Awhile back, I decided to work with a personal trainer at my health club. I’ve been a swimmer for decades since a car accident long ago, and I’m an active person. However, I wanted to learn some new skills.
We began in a small room where I stepped onto a machine to measure my muscle strength. My trainer stood next to me, and behind me was a woman at a desk. When my weight popped up on the machine, I said to my trainer, “Oh, this is good! It’s tough to keep my weight up when I’m really busy.” (He should know and understand this stuff, right?)
The woman suddenly piped in, “Oh, poor you—life must be so hard.” She said it teasingly, and sarcastically.
Because we hadn’t been introduced—and because it’s a health club (and I’m talking about my health for heaven’s sake)—I responded rather curtly: “Well that’s not very empathetic. You could use some practice building that skill.”
She responded, “I’m plenty empathetic in plenty of ways.”
And I lobbed back: “Empathy means you can understand what someone else is feeling, whether or not you’ve experienced it yourself—or if it even makes sense to you.”
The machine completed its computing and I stepped off the scale to face her. She said, “You look familiar to me; where do you work?” I said I have my own company, and she wanted to know what I do.
Perfect, I thought. With a grin, I looked her straight in the eye and said, “I work with individuals and teams on developing emotional intelligence.”
At this she burst out laughing, and I leaned forward and said, “Right, empathy means you can feel what someone else is feeling, regardless of whether you agree with their perspective.”

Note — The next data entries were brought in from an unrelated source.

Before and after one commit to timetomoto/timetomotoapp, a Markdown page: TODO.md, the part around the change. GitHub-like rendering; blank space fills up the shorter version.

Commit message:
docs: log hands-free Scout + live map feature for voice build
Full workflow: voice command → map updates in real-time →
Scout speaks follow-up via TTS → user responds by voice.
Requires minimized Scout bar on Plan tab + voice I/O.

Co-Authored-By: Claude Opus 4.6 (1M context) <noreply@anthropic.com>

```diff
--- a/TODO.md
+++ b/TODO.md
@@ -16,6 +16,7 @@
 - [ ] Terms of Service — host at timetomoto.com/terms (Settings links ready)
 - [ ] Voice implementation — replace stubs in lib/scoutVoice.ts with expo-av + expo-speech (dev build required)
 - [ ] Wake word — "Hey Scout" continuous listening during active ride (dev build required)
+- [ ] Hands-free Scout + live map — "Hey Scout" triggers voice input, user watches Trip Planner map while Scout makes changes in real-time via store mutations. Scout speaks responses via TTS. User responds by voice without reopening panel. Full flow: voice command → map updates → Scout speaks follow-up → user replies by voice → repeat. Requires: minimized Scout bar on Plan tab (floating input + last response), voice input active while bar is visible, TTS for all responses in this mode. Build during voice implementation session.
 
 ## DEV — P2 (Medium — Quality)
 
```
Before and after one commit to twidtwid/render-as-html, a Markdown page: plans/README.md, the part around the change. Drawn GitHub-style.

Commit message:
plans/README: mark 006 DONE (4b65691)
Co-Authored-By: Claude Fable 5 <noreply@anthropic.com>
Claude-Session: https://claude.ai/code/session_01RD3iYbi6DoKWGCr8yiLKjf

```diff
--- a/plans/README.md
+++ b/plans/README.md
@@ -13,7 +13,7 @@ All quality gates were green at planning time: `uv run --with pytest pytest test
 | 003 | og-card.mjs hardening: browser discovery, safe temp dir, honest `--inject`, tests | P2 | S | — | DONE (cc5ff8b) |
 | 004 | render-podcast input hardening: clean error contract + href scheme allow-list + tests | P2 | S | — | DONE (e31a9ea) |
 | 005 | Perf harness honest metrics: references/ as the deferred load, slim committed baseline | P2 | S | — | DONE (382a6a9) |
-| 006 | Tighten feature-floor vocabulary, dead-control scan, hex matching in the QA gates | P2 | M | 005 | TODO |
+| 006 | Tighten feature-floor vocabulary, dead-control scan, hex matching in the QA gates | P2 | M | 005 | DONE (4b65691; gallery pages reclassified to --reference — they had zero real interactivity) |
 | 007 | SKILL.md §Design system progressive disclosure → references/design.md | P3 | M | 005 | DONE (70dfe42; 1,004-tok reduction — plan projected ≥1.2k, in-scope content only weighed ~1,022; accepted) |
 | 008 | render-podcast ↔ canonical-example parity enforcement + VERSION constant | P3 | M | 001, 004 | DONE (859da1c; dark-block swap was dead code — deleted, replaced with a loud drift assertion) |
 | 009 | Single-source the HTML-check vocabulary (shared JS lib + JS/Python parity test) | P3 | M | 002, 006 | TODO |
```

She responded with a twinkle in her eye, “Aw, I’m so sorry I hurt your feelings.” To which I responded—with the same twinkle—“No you’re not, but I appreciate the apology anyway.”
To which she let out a big, long laugh.
As we left the room, I asked my trainer, “Who is she?” He responded, “The Director of Personal Training.”
All I could say was “Ouch.”
There’s nothing that will shut down and block a connection like a lack of empathy. It’s one of the most powerful and misunderstood emotional intelligence skills. Empathy is what enables us to form strong interpersonal connections to move anything positive forward.
However, misconceptions abound! Do recognize any of these?
- Empathy means you’re a nice person.
[Empathy] is not courteousness, good manners, and a pleasant tone of voice. It’s not generosity. And it isn’t about being deferential. Empathy is more challenging than that. Taking someone else’s perspective—the only real precondition to empathizing—requires us to stretch beyond our comfort zone in order to try and understand something or someone. This sort of stretching, even more so than run-of-the-mill kindness (which of course is important in its own right is exactly what we need more of in today’s workplace if we want to get the most out of our teams, our work, and ultimately ourselves.Empathy doesn’t mean “be nice” The Fast Company
2. Empathy is the same thing as sympathy.
Empathy fuels connection while sympathy drives disconnection…..Empathy is a choice and a vulnerable choice because in order to connect with you, I have to connect with something in myself that knows that feeling.Brene Brown on Empathy, Video, 2:53 Minutes
3. Empathy means we agree with the other person.
Actually, empathy means we can accurately articulate someone else’s viewpoint—without passing judgment. And, yes, it’s incredibly hard work. Practiced-natural, and a lifelong journey of focus on the other person’s subjective perspective.
At times the practice of empathy may seem absurd. Why on earth would you want to understand their perspective? What value could possibly be gained?
Empathetic listening is so powerful because it gives you accurate data to work with. Instead of projecting your own autobiography and assuming thoughts, feelings, motives and interpretations, you are dealing instead with the reality inside the other person’s head and heart.Stephen Covey, The Seven Habits of Highly Effective People
So how do we engage empathy?
Don’t tell, don’t fix, don’t judge, and don’t give advice (I know, it’s really hard). Instead, ask questions to deepen your conversation. Put into words your understanding of the other person’s perspective and emotions, even if you think their perspective is ridiculous: You sound frustrated, exhausted, worried, fed up, disappointed, by this situation.
Empathy is an EQ skill that will improve communication and outcomes in nearly every situation. (It even works for Chris Foss, a former FBI hostage negotiator, who terms it tactical empathy.) It can turn an adversarial conversation into a collaborative relationship, and it opens the door for problem-solving and solutions.
And it’s worth strengthening, whether you’re creating a trusting relationship, a trusting team—or as the Director of Personal Training.
Most of us would say we’re empathetic enough. However, the reality is that empathy will open up plenty more opportunities. And I do mean plenty.